The unicorns aren’t real, but Unicorn Therapeutic Riding in Pennington, New Jersey, gives its patients real results. Unicorn Therapeutic Riding has been nurturing patients with equine therapy for 30 years. Licensed Occupational Therapist Erin Hurley founded the organization on a small family farm. She has since grown the practice to include numerous services, including both indoor and outdoor riding.

Unicorn Therapeutic Riding supports several local families, often working with children as patients. One mother, Melissa, enrolled her 5-year-old twins. The twins had been suffering from erratic behavior, inattention, and physical impairments that affected their daily lives at home and at school.
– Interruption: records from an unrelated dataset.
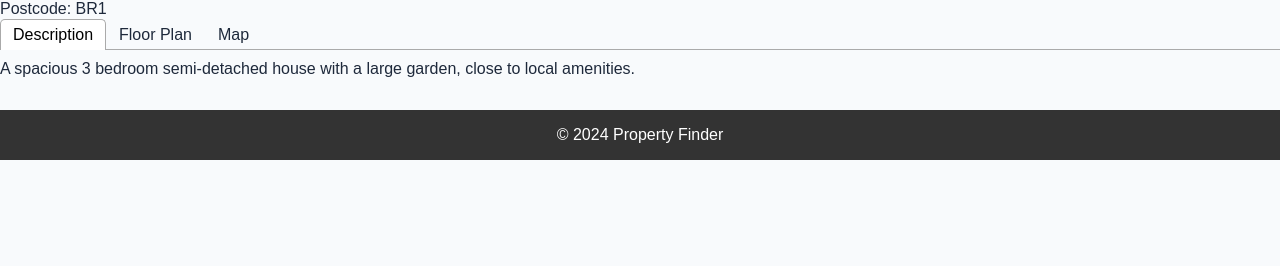
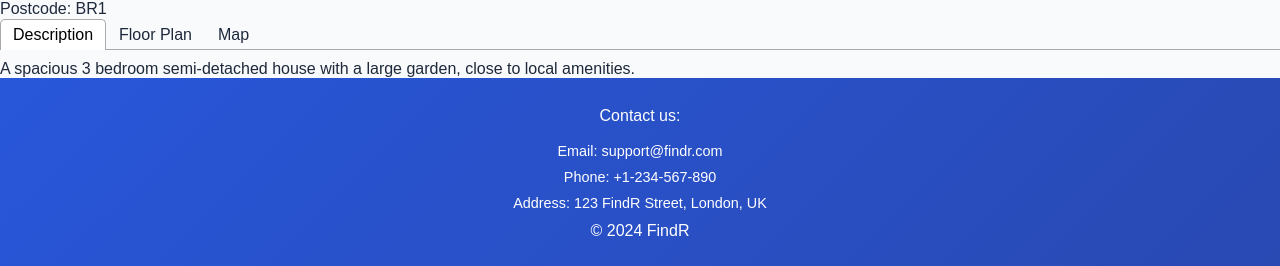
Before and after one commit to Siyath-VP/ACSD-CW2, a React (Create React App) app: page /property/1 in a window 1280 px wide. Shown: the part 552-818 px from the top of the page. Built offline with nearby package versions, Linux system fonts and the light colour scheme.

Commit message:
feat: Added contact information to footer

```diff
--- a/src/components/Footer.js
+++ b/src/components/Footer.js
@@ -1,19 +1,19 @@
 import React from "react";
 
 const Footer = () => {
-    return (
-        <footer
-            style={{
-                textAlign: "center",
-                padding: "1rem",
-                background: "#333",
-                color: "#fff",
-                marginTop: "2rem",
-            }}
-        >
-            &copy; 2024 Property Finder
-        </footer>
-    );
+  return (
+    <footer className="footer" id="contact">
+      <div className="footer-content">
+        <p>Contact us:</p>
+        <ul className="contact-info">
+          <li>Email: support@findr.com</li>
+          <li>Phone: +1-234-567-890</li>
+          <li>Address: 123 FindR Street, London, UK</li>
+        </ul>
+        <p>&copy; 2024 FindR</p>
+      </div>
+    </footer>
+  );
 };
 
 export default Footer;
```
“For Grant, the routine of entering the barn, putting on his helmet and waiting for instruction has supported his ability to follow routine independently, and he receives the instant reward of riding.”

After the boys’ diagnosis of ADHD and moderate Autism spectrum disorder, she sought therapy that could help her family. Equine therapy improved the boys’ behavior and cognitive skills with fun and meaningful therapy.

“Noah loves riding, and I feel it has given him confidence. Since starting riding, he is more willing to try tasks and displays sustained effort in tasks he would previously refuse.”

Melissa’s sons continue to build their cognitive, behavioral, and social abilities. They practice following routines and exercising patience. As the training boosts their confidence and independence, they will continue to learn and grow.

With equine therapy, patients receive clinic-quality training in a hands-on, interactive environment. Supplementing the proven physical benefits, it encourages emotional and social connection. Equine therapy offers proven, multi-faceted benefits for a variety of diagnoses, and brings joy to patients and their families.

To learn more about the power of equine therapy, contact Grace Yi at gyi@mail.usciences.edu.

Grace Yi
Doctor of Occupational Therapy Candidate
University of the Sciences in Philadelphia